Stating the obvious: Based on the PLAAFP Statement you will have written, your goals and objectives will be TEKS-based and individualized for your student. Here are some basic guidelines to keep in mind when writing your IEPs. STAAR Minimum one goal in every area of critical need That goal should address the accommodation in every way STAAR M Test-Takers Minimum of 1 goal with 2 objectives in each area of need STAAR-Alt, Early Childhood and PPCD Must have academic and functional goals (SHARS) Minimum of 1 goal with 3 objectives each for each area of need Goals and Objectives
Your IEP needs to address all the areas of CRITICAL NEED…. Basic Reading Skills Reading Comprehension Math Calculation Math Problem-Solving Written Expression Listening Comprehension Functional Skills Behavior Social Skills Communication Goals on what?
Depending upon the child’s needs, some goals may target areas of the general education curriculum. For example, what does the child need to learn or do academically? The answer to this question might indicate what goals would be appropriate for that child. Examples could include learning to identify a range of sight words or learn basic number facts. Other goals may target learning that comes from a special education or individualized curriculum, such as reading Braille. Another area for goals might be what the child needs to learn or be able to do functionally. These type of goals focus on functional needs that impact participation in the educational environment, such as communicate with an augmentative communication device or address social or emotional needs, such as impulse control. How do I know which areas?

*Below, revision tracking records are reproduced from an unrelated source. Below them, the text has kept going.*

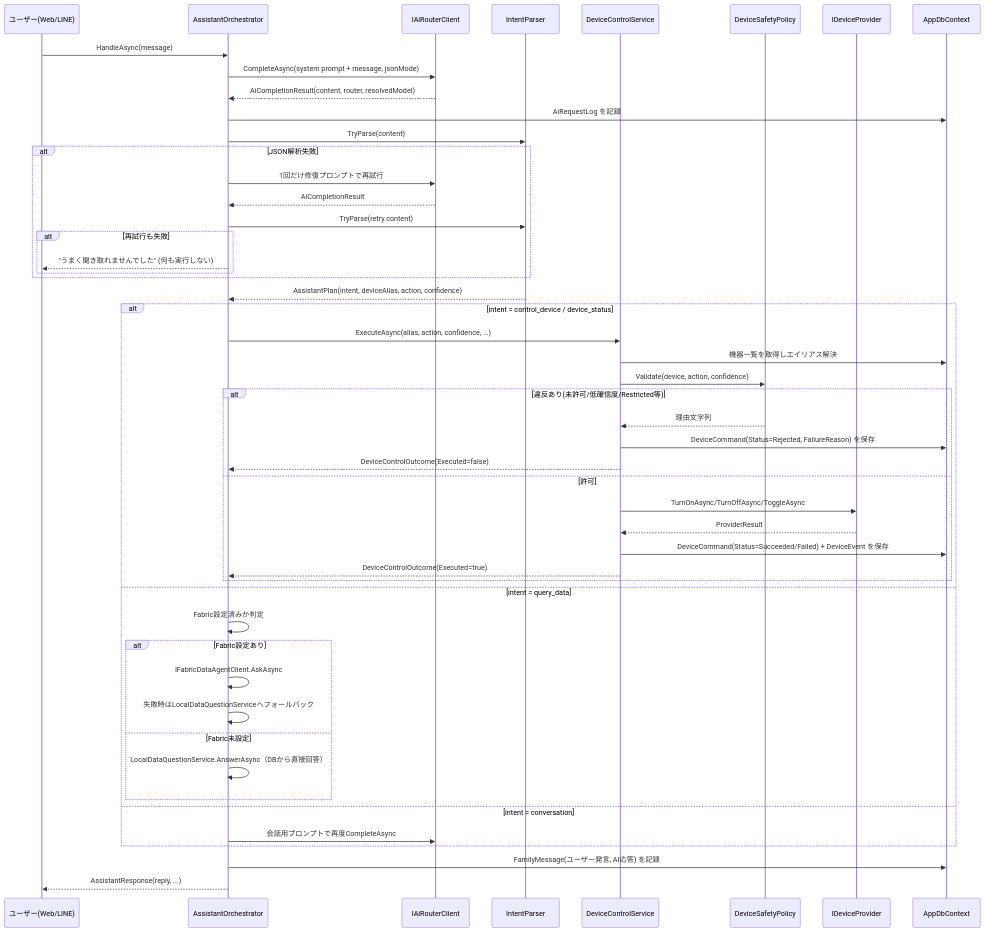
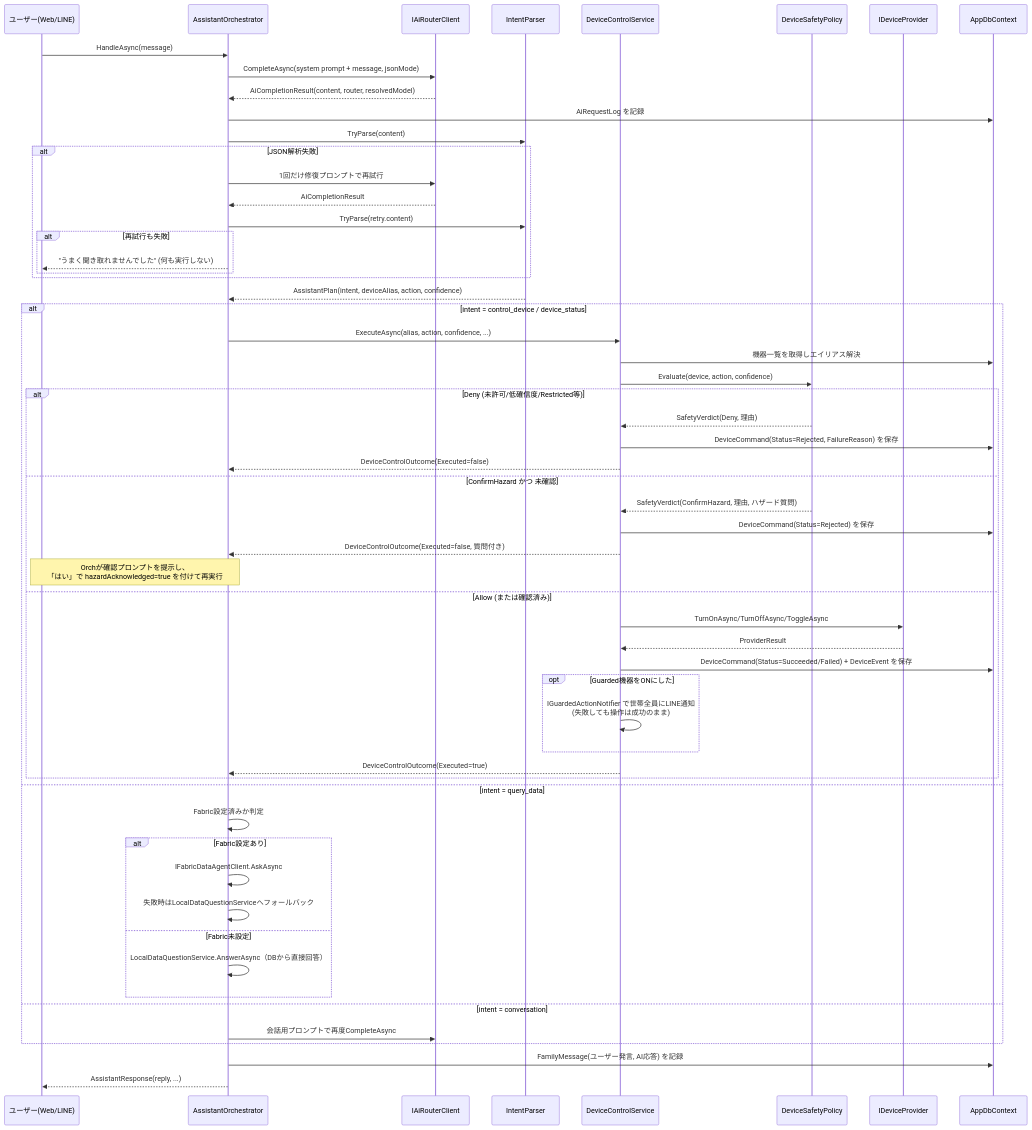
One commit to monoqlo78/mimamoritai-careroute-ai changed the first of 2 diagrams in docs/ARCHITECTURE.md. Above: the diagram before and after it, drawn with Mermaid. The commit also changed other lines of this file and 26 other files, not shown here.

````diff
--- a/docs/ARCHITECTURE.md
+++ b/docs/ARCHITECTURE.md
@@ -179,55 +179,63 @@
 ```mermaid
 sequenceDiagram
     participant User as ユーザー(Web/LINE)
     participant Orch as AssistantOrchestrator
     participant AI as IAiRouterClient
     participant Parser as IntentParser
     participant Ctrl as DeviceControlService
     participant Policy as DeviceSafetyPolicy
     participant Provider as IDeviceProvider
     participant DB as AppDbContext
 
     User->>Orch: HandleAsync(message)
     Orch->>AI: CompleteAsync(system prompt + message, jsonMode)
     AI-->>Orch: AiCompletionResult(content, router, resolvedModel)
     Orch->>DB: AiRequestLog を記録
     Orch->>Parser: TryParse(content)
     alt JSON解析失敗
         Orch->>AI: 1回だけ修復プロンプトで再試行
         AI-->>Orch: AiCompletionResult
         Orch->>Parser: TryParse(retry.content)
         alt 再試行も失敗
             Orch-->>User: "うまく聞き取れませんでした" (何も実行しない)
         end
     end
     Parser-->>Orch: AssistantPlan(intent, deviceAlias, action, confidence)
 
     alt intent = control_device / device_status
         Orch->>Ctrl: ExecuteAsync(alias, action, confidence, ...)
         Ctrl->>DB: 機器一覧を取得しエイリアス解決
-        Ctrl->>Policy: Validate(device, action, confidence)
-        alt 違反あり(未許可/低確信度/Restricted等)
-            Policy-->>Ctrl: 理由文字列
+        Ctrl->>Policy: Evaluate(device, action, confidence)
+        alt Deny (未許可/低確信度/Restricted等)
+            Policy-->>Ctrl: SafetyVerdict(Deny, 理由)
             Ctrl->>DB: DeviceCommand(Status=Rejected, FailureReason) を保存
             Ctrl-->>Orch: DeviceControlOutcome(Executed=false)
-        else 許可
+        else ConfirmHazard かつ 未確認
+            Policy-->>Ctrl: SafetyVerdict(ConfirmHazard, 理由, ハザード質問)
+            Ctrl->>DB: DeviceCommand(Status=Rejected) を保存
+            Ctrl-->>Orch: DeviceControlOutcome(Executed=false, 質問付き)
+            Note over Orch,User: Orchが確認プロンプトを提示し、<br/>「はい」で hazardAcknowledged=true を付けて再実行
+        else Allow (または確認済み)
             Ctrl->>Provider: TurnOnAsync/TurnOffAsync/ToggleAsync
             Provider-->>Ctrl: ProviderResult
             Ctrl->>DB: DeviceCommand(Status=Succeeded/Failed) + DeviceEvent を保存
+            opt Guarded機器をONにした
+                Ctrl->>Ctrl: IGuardedActionNotifier で世帯全員にLINE通知<br/>(失敗しても操作は成功のまま)
+            end
             Ctrl-->>Orch: DeviceControlOutcome(Executed=true)
         end
     else intent = query_data
         Orch->>Orch: Fabric設定済みか判定
         alt Fabric設定あり
             Orch->>Orch: IFabricDataAgentClient.AskAsync
             Orch->>Orch: 失敗時はLocalDataQuestionServiceへフォールバック
         else Fabric未設定
             Orch->>Orch: LocalDataQuestionService.AnswerAsync（DBから直接回答）
         end
     else intent = conversation
         Orch->>AI: 会話用プロンプトで再度CompleteAsync
     end
 
     Orch->>DB: FamilyMessage(ユーザー発言, AI応答) を記録
     Orch-->>User: AssistantResponse(reply, ...)
 ```
````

Some students may have just a couple areas of critical need while others may have many areas of critical need…. Remember, you are determining your students’ progress in the general education curriculum based on data. Based on the data you have collected, you have determined the student’s CRITICAL AREAS OF NEED (what they need to learn)…. Now you move on to the next question….. Keep in mind…

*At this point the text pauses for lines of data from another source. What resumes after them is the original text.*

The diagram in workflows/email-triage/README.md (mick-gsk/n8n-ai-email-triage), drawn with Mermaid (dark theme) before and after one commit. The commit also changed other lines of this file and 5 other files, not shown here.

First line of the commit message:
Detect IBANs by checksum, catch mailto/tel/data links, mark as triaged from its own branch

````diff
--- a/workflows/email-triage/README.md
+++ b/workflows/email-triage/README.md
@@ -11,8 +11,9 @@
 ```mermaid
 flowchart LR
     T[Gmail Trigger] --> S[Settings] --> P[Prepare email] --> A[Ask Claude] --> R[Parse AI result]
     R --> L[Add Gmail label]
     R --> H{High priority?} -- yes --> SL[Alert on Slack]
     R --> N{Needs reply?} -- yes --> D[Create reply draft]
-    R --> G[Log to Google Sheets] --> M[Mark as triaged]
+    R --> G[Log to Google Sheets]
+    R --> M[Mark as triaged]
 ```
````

Goals and objectives are observable and measureable, Including: timeframe, conditions, criterion and behavior Timeframe-Specifies the amount of time in the goal period (e.g. By the next annual ARD) Conditions - Specifies the manner in which progress toward the goal is measured and involves the application of skills or knowledge (e.g. when provided with….) Behavior - Clearly identifies the performance which is being monitored; reflects an action in which can be directly observed (e.g. Juan will answer comprehension questions about a grade level passage). Criteria- identifies how much, how often, or to what standard the behavior must occur in order to demonstrate that the goal has been achieved (e.g. with 70% accuracy)

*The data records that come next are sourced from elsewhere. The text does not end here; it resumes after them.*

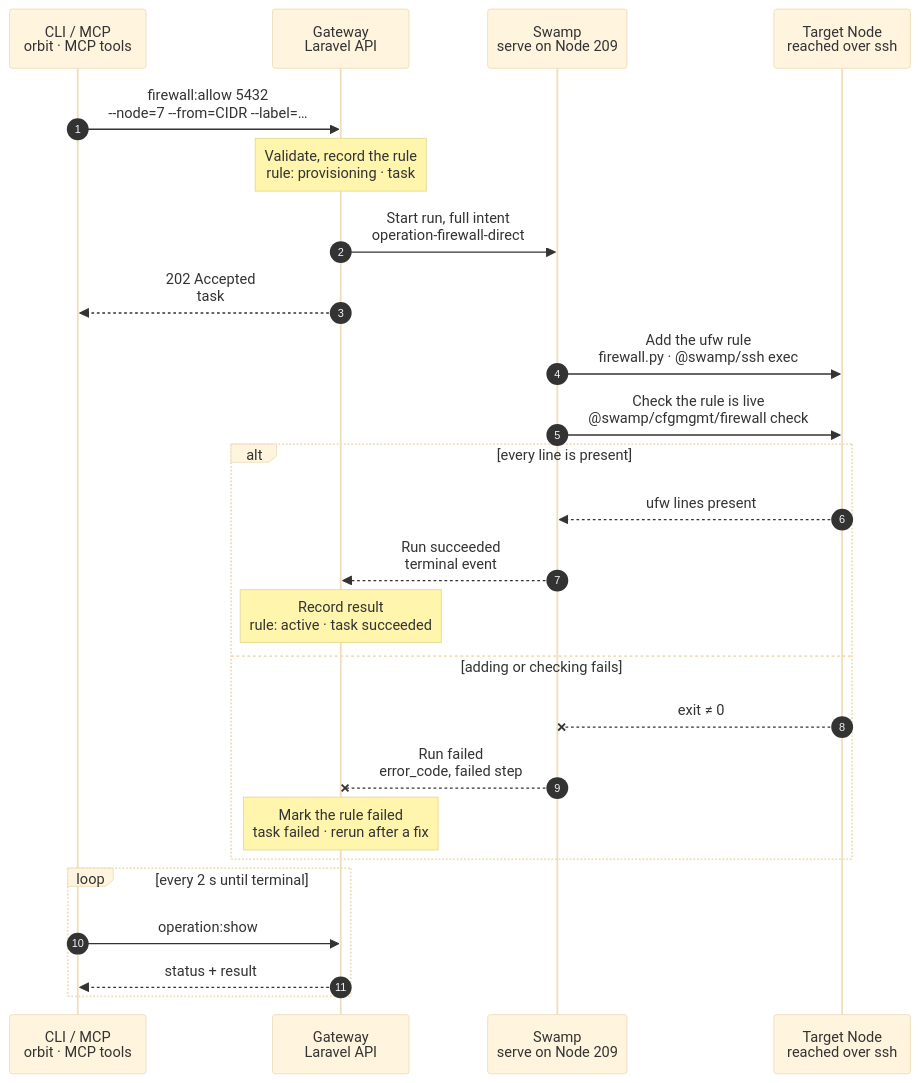
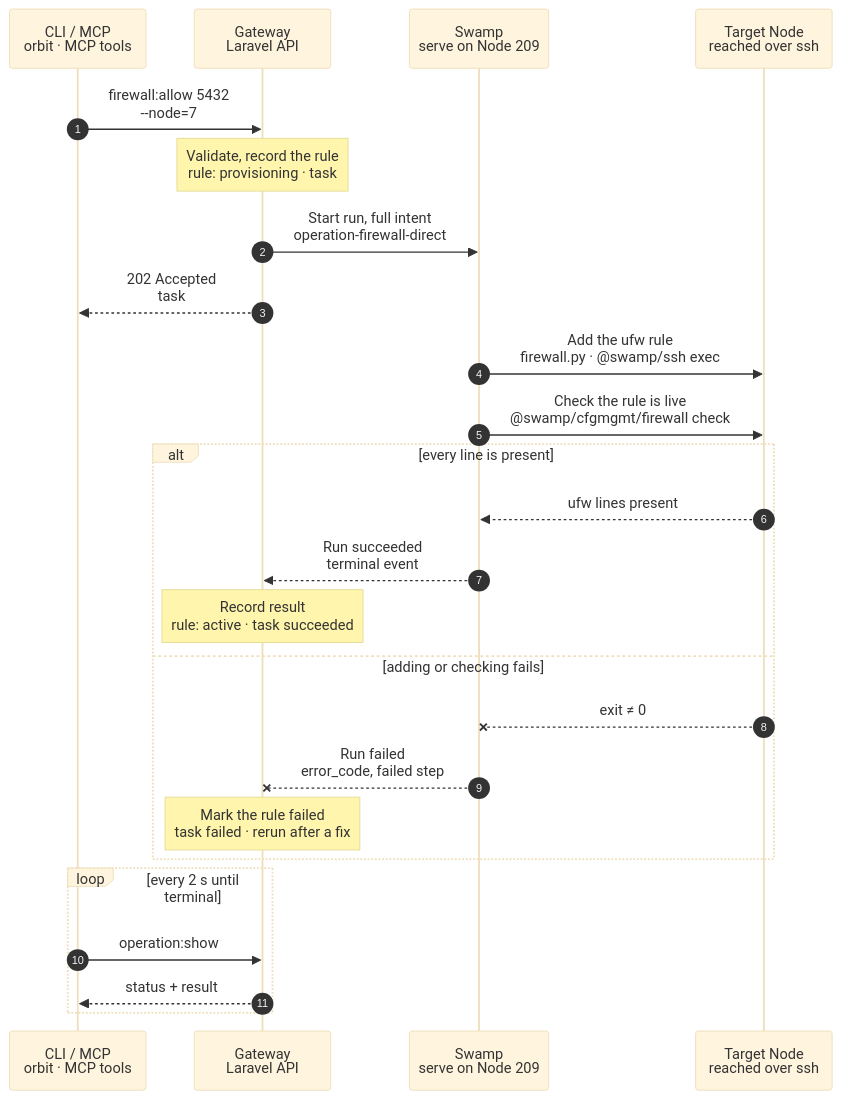
The diagram in docs/cli/firewall/allow.mmd (hardimpactdev/orbit), drawn with Mermaid (base theme) before and after one commit. The commit also changed 7 other files, not shown here.

Commit message:
docs(env,firewall,doctor,github): draw required parameters on the main path (flow rule 23)

```diff
--- a/docs/cli/firewall/allow.mmd
+++ b/docs/cli/firewall/allow.mmd
@@ -1,108 +1,108 @@
 sequenceDiagram
   %% Target design: ADR 0244 task, ADR 0241 allowlists, DECISIONS R1-R4 + 5 (process.stop shape, shared SSH identity).
   %% Tightened: flow-tighten 2026-11-02, rule 22 (firewall.py is the one named gap: cfgmgmt firewall has no insert position).
   %% status: reviewed
   %% command: firewall:allow
   %% kind: firewall.allow
   autonumber
   %% lane CLI icon=terminal pill=caller tone=gray
   %% lane GW icon=gateway pill=intent tone=blue
   %% lane SW icon=workflow pill=executes tone=green
   %% lane N icon=server pill=target tone=amber
   participant CLI as CLI / MCP<br/>orbit · MCP tools
   participant GW as Gateway<br/>Laravel API
   participant SW as Swamp<br/>serve on Node 209
   participant N as Target Node<br/>reached over ssh
-  CLI->>GW: firewall:allow 5432<br/>--node=7 --from=CIDR --label=…
+  CLI->>GW: firewall:allow 5432<br/>--node=7
   %%> Command:
-  %%> - `orbit firewall:allow 5432 --node=7 --from=10.6.0.0/24 --label="office postgres"`
+  %%> - `orbit firewall:allow 5432 --node=7`
   %%> - syntax: `<port> --node=ID [--from=SOURCE] [--protocol=tcp|udp] [--label=TEXT]`
   %%> Input:
   %%> - the port as the argument: a number such as `5432`, or a range such as `8000:8100`
   %%> - the Node, and optionally the source address and the protocol
   %%> - optionally a label or short description
   %%> Not accepted:
   %%> - service names such as `postgres` as the port
   %%> Who can call it:
   %%> - the `orbit` CLI and the MCP tool send the same request
   Note over GW: Validate, record the rule<br/>rule: provisioning · task #5130
   %%> Requirements:
   %%> - your Node has an access grant to Node 7
   %%> - Node 7 is an active Linux Node
   %%> - the port and source are valid
   %%> - Node 7 has no rule yet for the same port, protocol and source
   %%> - no opposite rule for the same port, protocol and source; an allow and a deny for exactly the same scope is refused (`firewall.rule_conflict`)
   %%> Allowed:
   %%> - overlapping rules with a different scope, for example deny `5432` from anywhere plus allow `5432` from one IP
   %%> - no other firewall change runs on Node 7; the Gateway holds one lock per Node
   %%> Result:
   %%> - the rule for port 5432 recorded with status provisioning
   %%> - task #5130 recorded with the full intent
   %%> - nothing has happened on the Node yet
   GW->>SW: Start run, full intent<br/>operation-firewall-direct
   %%> What it does:
   %%> - starts one Swamp run on serve (Node 209)
   %%> Inputs:
   %%> - the rule as exact ufw lines: port, protocol, source, direction
   %%> - Node 7's address and SSH host keys; the SSH identity comes from the `swamp` role
   GW-->>CLI: 202 Accepted<br/>task #5130
   %%> What you get:
   %%> - the task number, at once
   %%> Next:
   %%> - the CLI follows the task with `operation:show`
   SW->>N: Add the ufw rule<br/>firewall.py · @swamp/ssh exec
   %%> How:
   %%> - Swamp reaches Node 7 over SSH from 209
   %%> - `firewall.py` is sent as one `python3 -I -c` argument; nothing is copied to the Node
   %%> Why a script:
   %%> - the one named gap: `@swamp/cfgmgmt/firewall` cannot insert a rule at a position, and ufw stops at the first match
   %%> What it does:
   %%> - adds one ufw allow line per port and protocol, commented with its label
   %%> Order:
   %%> - narrower rules go above broader ones, allow or deny, so an exception such as one IP wins over a rule for anywhere
   %%> - ufw stops at the first match, so Orbit sets this order on every change
   %%> - all operator rules sit above Orbit's own broad rules, such as WireGuard peer trust, so a deny on a port also applies to WireGuard peers
   %%> - an existing identical line is left as it is
   %%> - reads ufw back after the insert and exits non-zero when the order is wrong
   SW->>N: Check the rule is live<br/>@swamp/cfgmgmt/firewall check
   %%> What it does:
   %%> - reads ufw back and checks every expected line is present
   %%> - the order (narrower above broader) is read back by `firewall.py` in the step before
   %%> Why:
   %%> - the rule only counts as active when ufw shows it
   alt every line is present
     N-->>SW: ufw lines present
     %%> Returns:
     %%> - the check passed for every line
     SW-->>GW: Run succeeded<br/>terminal event
     %%> How the Gateway learns it:
     %%> - its shared run reader sees the terminal event; Swamp never calls the Gateway
     Note over GW: Record result<br/>rule: active · task succeeded
     %%> Result:
     %%> - the rule for port 5432 becomes active
     %%> - task #5130 succeeds
   else adding or checking fails
     N--xSW: exit ≠ 0
     %%> When:
     %%> - ufw refuses the line, SSH fails, or a line is missing after the add
     SW--xGW: Run failed<br/>error_code, failed step
     %%> The Gateway reads:
     %%> - which step failed and its error code
     Note over GW: Mark the rule failed<br/>task failed · rerun after a fix
     %%> Result:
     %%> - the rule for port 5432 is marked failed, so you can see it
     %%> - task #5130 fails
     %%> On the Node:
     %%> - lines added before the failure stay; there is no rollback
     %%> - that is safe: the rule is marked failed, and a rerun skips lines that already exist
     %%> Retry:
     %%> - run the same command again after fixing the cause; it is a new task
   end
   loop every 2 s until terminal
     CLI->>GW: operation:show #5130
     %%> What it does:
     %%> - asks for the task's status every 2 seconds until it has ended
     GW-->>CLI: status + result
     %%> Returns:
     %%> - the current status, and the result once the task has ended
   end
```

How we teach something includes the accommodations and modifications the student needs to be successful in accessing the General Education curriculum. This needs to be included in the IEP and on the ARD paperwork. Data should be collected on the use of the accommodations and modifications to determine if they actually improve performance. How do we need to teach that information?
TimeframeConditionBehaviorCriteria In 36 instructional weeksUsing decoding skills and oral practice within a 3 rd Grade passage Joseph, a 3 rd grade student, will read 70 words per minute with fewer than 10 errors By May 15, 2013Given a 4th grade story prompt and 30 minutes to write Linda, a 4 th grade student, will write A three paragraph essay using transition words in sentences and between paragraphs with 5 or less errors By the end of the school year Given mixed fraction problems using all operations Jose, a 6 th grade student, will solve 85% of all assigned problems correctly Examples
With the information you have been provided: Write a PLAAFP Based on your PLAAFP Write a measurable goal/goals Practice